Sockalexis, a Penobscot Indian from Maine, was educated and played baseball at Holy
Cross and Notre Dame, from which he was expelled for creating a drunken disturbance.
He was quickly signed by the Cleveland National League
club in 1897, and was an instant
success, having no trouble with major league pitching, playing sensationally in right
field, and displaying a powerful throwing arm. He is credited as being the first
American Indian to play in the major leagues. At first fans would often let out derisive
war whoops when he came to bat, but they quickly took to him because of his skill
and proud demeanor.
In July Sockalexis sustained a leg injury, which contemporary
accounts reported followed a "tryst with a pale-faced maiden" as well as "dalliance
with grape." He began stumbling around and making bad plays in right, but continued
to hit, going 9-for-18 in his next five games. From July 25 until September 12, he
played only once. In his last game he committed two errors. He finished the season
batting .338, but made only brief appearances in 1898-99, and left the game in 1903.

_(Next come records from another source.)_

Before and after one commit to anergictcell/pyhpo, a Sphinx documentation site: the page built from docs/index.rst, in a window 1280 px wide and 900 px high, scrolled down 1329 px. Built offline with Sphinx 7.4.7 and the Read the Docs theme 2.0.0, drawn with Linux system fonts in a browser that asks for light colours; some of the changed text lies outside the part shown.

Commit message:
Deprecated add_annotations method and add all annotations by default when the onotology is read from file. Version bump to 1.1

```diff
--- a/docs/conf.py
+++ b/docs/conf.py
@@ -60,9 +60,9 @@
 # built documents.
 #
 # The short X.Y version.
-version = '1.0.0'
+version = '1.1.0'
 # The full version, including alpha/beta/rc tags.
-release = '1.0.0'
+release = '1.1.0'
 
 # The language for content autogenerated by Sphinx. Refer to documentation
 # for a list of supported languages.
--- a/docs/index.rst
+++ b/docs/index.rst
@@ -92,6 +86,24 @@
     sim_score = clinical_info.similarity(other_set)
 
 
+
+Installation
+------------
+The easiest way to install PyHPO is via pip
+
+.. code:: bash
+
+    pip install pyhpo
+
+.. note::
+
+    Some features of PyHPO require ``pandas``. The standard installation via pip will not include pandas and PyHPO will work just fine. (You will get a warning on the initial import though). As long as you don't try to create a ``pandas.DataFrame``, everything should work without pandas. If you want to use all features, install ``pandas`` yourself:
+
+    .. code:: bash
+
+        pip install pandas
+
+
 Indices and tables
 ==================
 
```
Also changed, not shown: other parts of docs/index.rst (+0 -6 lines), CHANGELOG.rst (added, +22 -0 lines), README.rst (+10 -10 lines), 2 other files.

He drifted throughout New England, a laborer and a transient, and died of alcoholism
in 1913. So strong had been his influence that when a Cleveland newspaper ran a contest
to rename the AL Naps, Indians was the winner.